After a while, when the children are over 5-6 years, the scientists tested the development of their thinking and social skills. To do this, we used the method of "strange stories". These stories are designed to demonstrate the one of several kinds of complex social interactions: a lie, "a white lie", the belief sham, a joke, a mutual misunderstanding, the use of metaphors and sarcasm, bluff ... After telling the child to ask control questions to determine how well he understands the described scenarios.
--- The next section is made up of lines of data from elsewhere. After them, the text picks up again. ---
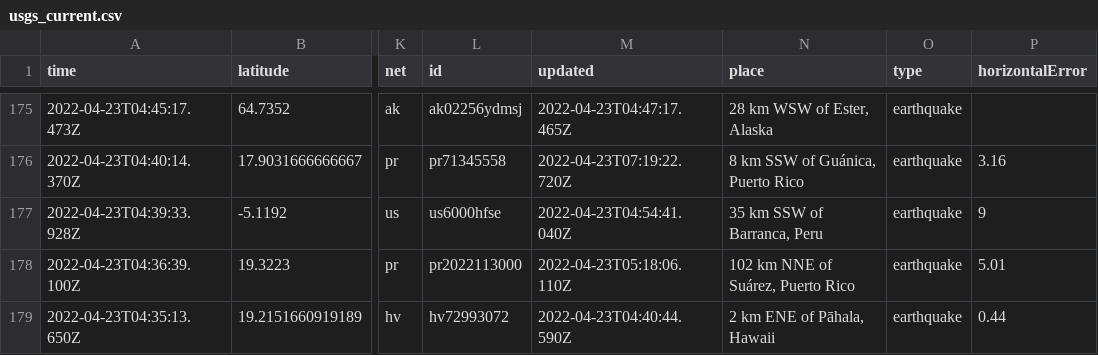
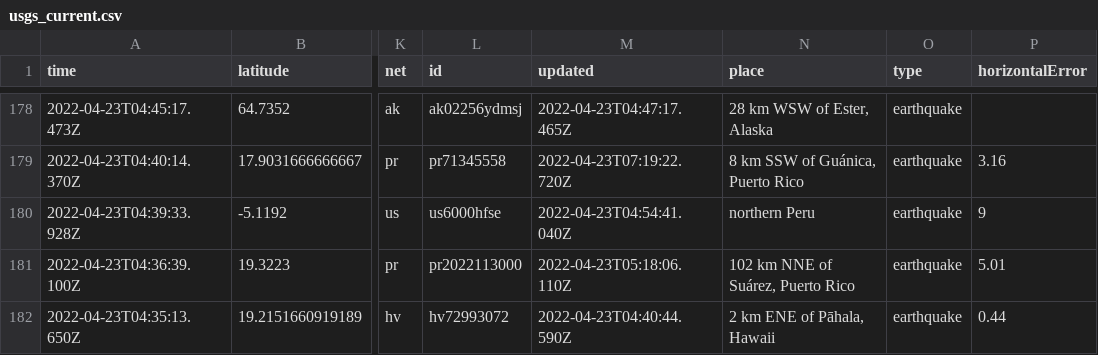
Before and after one commit to awallender/nicar22-github-actions, a CSV file: usgs_current.csv, drawn as a sheet; only a part is shown, gaps mark what is left out; addresses are those after the commit; the diff covers the shown part only; the diff names each change by its address in the sheet, - before the commit and + after, or states it on an @@ line.

```diff
--- a/usgs_current.csv
+++ b/usgs_current.csv
-N180 (place): 35 km SSW of Barranca, Peru
+N180 (place): northern Peru
```
Also changed, not shown: 3 added rows and 21 edited cells elsewhere in this file, 1 other file.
It turned out that the more parents have used "psychological comments" when communicating with the child in the first years of his life, the better he understood the feelings and motivations of others. "These results show that the ability of the mother to capture the thoughts and feelings of the child at an early age plays an important role for the development of his ability to understand the psychology of other people", - says the study's lead author Elizabeth Kirk (Elizabeth Kirk). In other words, developing his social skills for the future.

See. E. Kirk et al. "A longitudinal investigation of the relationship between maternal mind-mindedness and theory of mind", British Journal of Developmental Psychology, published on 27 July 2015.